The Avengers – Technically I only watched the second half. On TV. Which was on in the background while I was playing 3DS. Hadn’t realized that it’s already starting to look outdated.
A Quiet Place – Full disclosure: I thought this looked dumb from the trailers, and then it came out and I started reading all the really positive reviews, so I decided that I had to see it.
And what do you know, it was really good! Like, I don’t feel like it’s something that I’ll ever need to watch again, but man, was it ever a treat to see. Good thing that I saw it in a theatre, too, because I’m sure it would have lost some of its edge on a small screen. It’s so very unique to watch a modern movie that only has two spoken conversations, both of which are about four sentences each. Plus the monster design was really neat, and oh my god, I’m not overly squeamish, but the moment they focused on that loose nail, my stomach turned itself over and over.
The problem I had with A Quiet Place -and it’s a pretty big one- is that so much of the film hinges around the wife’s pregnancy. I mean, yes, it adds a lot of tension and excitement, but why in the world would anyone choose to have a baby in such a scenario? Especially people who have proven to be smart enough to stay alive under these conditions for a year and a half? It seems like nothing but an easy way to get yourselves killed. Work on repopulating the planet after the threat is gone. If the threat leaves in the first place. Like, ugh. Just so dumb.
Doctor Strange – I finally decided to watch Deadpool, because holy crap it’s way overdue. But it turns out that Deadpool isn’t on Netflix, so I opted to catch up on another Marvel film I’d missed.
Doctor Strange may very well be one of my favourite Marvel movies. Yes, it’s formulaic as all heck, but the elements are so unique among the rest of them that it really stands out to me. Plus it made me laugh out loud on several occasions, which is no mean feat.
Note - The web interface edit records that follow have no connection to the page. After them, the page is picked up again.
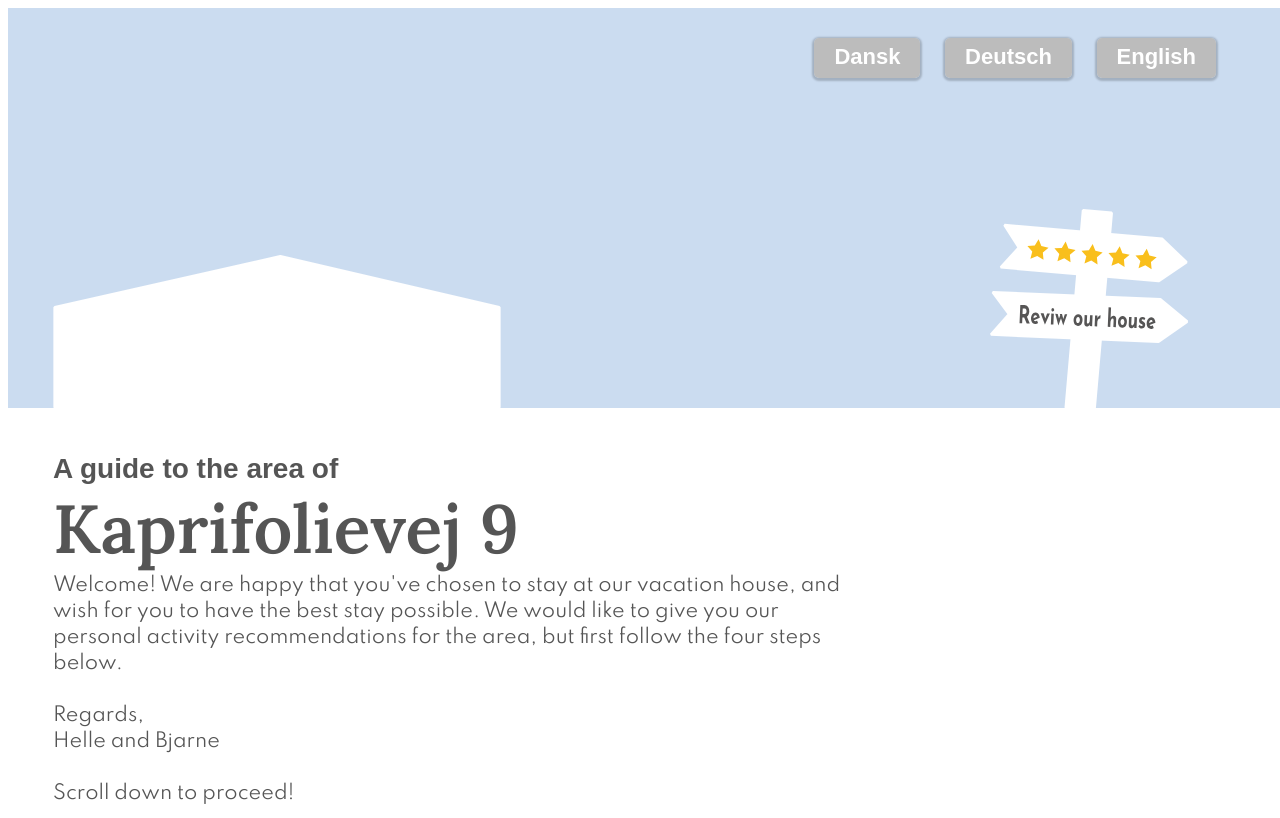
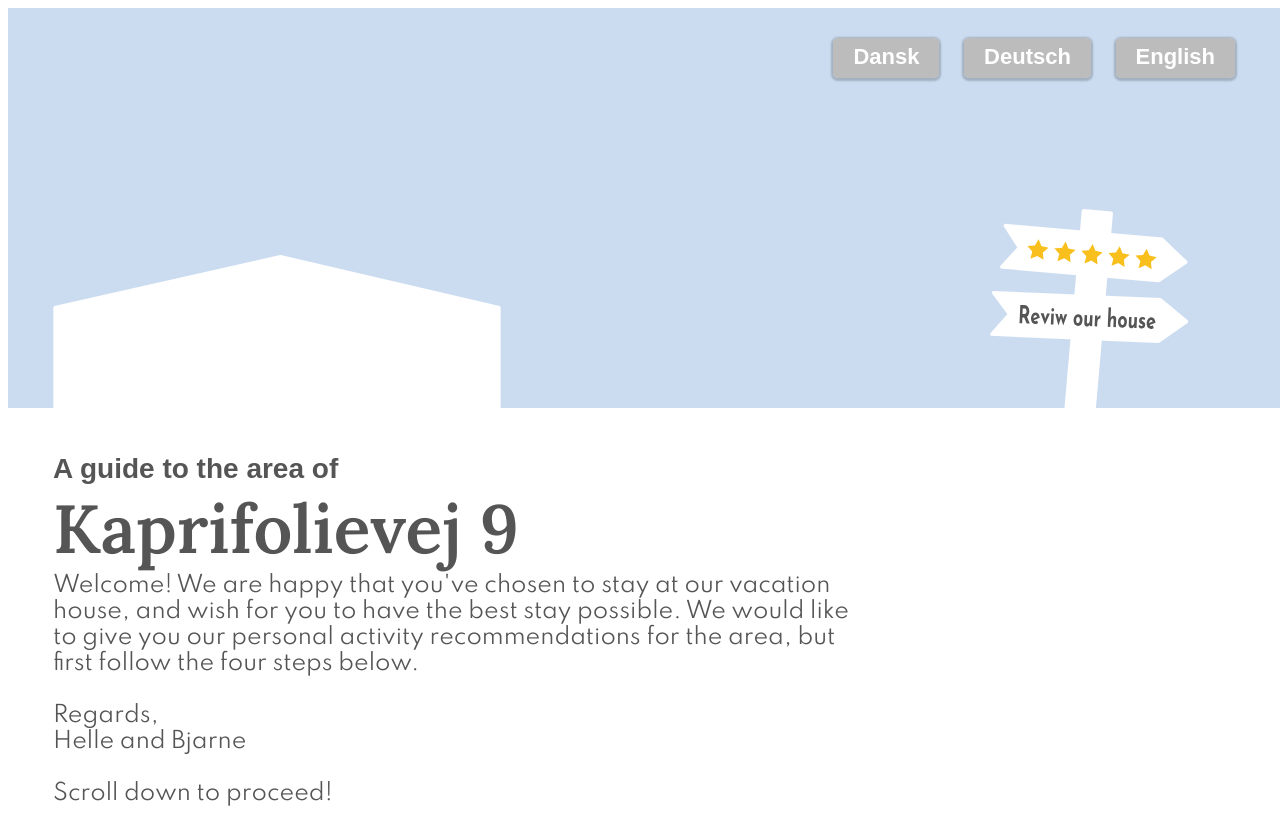
Before and after one commit to kriskubis/finalProject, a plain HTML site: page tiamoto/index.html in a window 1280 px wide. Shown: the top 818 px of the page. Drawn offline with nearby package versions, Linux system fonts and the light colour scheme; no server answers.

Commit message:
Revert "responsive results 1"
This reverts commit 6ea90b61854388d131bea3d44ace0ea333b04b9c.

```diff
--- a/tiamoto/css/_include-media.scss
+++ b/tiamoto/css/_include-media.scss
@@ -32,8 +32,7 @@
 $breakpoints: (
   'phone': 320px,
   'tablet': 768px,
-  'desktop': 1024px,
-  'desktop-large': 1920px,
+  'desktop': 1024px
 ) !default;
 
 
--- a/tiamoto/css/_result.scss
+++ b/tiamoto/css/_result.scss
@@ -469,81 +469,4 @@ p {
     }
 }
 
-@include media(">=desktop-large") {
-    .top-nav{
-        right: 5%;
-    }
-
-    #info-wrapper{
-        right: -20%;
-    }
-}
-
-@include media(">=desktop", "<=desktop-large"){
-    .top-nav{
-        right: 5%;
-    }
-
-    #info-wrapper{
-        right: 50%;
-    }
-
-    .result p{
-        font-size: 19px;
-    }
-
-    .first-column-act {
-        width: 70% !important;
-
-        div {
-            width: 60%;
-
-            &:nth-of-type(2) {
-                width: 60%;
-                padding-left: 0;
-
-            }
-        }
-    }
-
-    .second-column {
-        padding-top: 120px;
-
-        p {
-            margin: 5px 5px 10.5px 5px;
-        }
-    }
-
-    #mailBtn, #return, #webBtn{
-        height: 5vh;
-    }
-}
-
-@include media(">=phone", "<=tablet"){
-    #banner{
-        height: 30vh;
-    }
-
-
-    .first-column-act {
-        width: 70% !important;
-
-        div {
-            width: 60%;
-
-            &:nth-of-type(2) {
-                width: 60%;
-                padding-left: 0;
-
-            }
-        }
-    }
-
-    .second-column {
-        padding-top: 120px;
-
-        p {
-            margin: 5px 5px 10.5px 5px;
-        }
-    }
-}
+@include media(">tablet") {}
```
Also changed, not shown: tiamoto/css/style.css, 1 other file.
I can’t remember the exact line that cracked me up, but at one point I had to pause and collect myself. The mysticism is cool, and Doctor Strange himself is like Tony Stark but less of a smart-ass. Anyway, I thought the magic powers were cool, and the visuals were just so trippy and awesome. Between the Mirror World’s cool effects and the Dark Dimension’s space theme, it’s exactly the kind of thing that I like to see.
It all seemed a little too accelerated though. Like, I would have been happy with just a date stamp to show how long Doctor Strange has been training in the mystical arts. It just seemed like as soon as Kaecilius attacked, Strange suddenly went from barely understanding his powers to being a total master within one fight sequence. Anyway, small gripe, I can’t wait to see what kind of role he gets in Infinity War, and I’m definitely going to Doctor Strange 2 on opening weekend.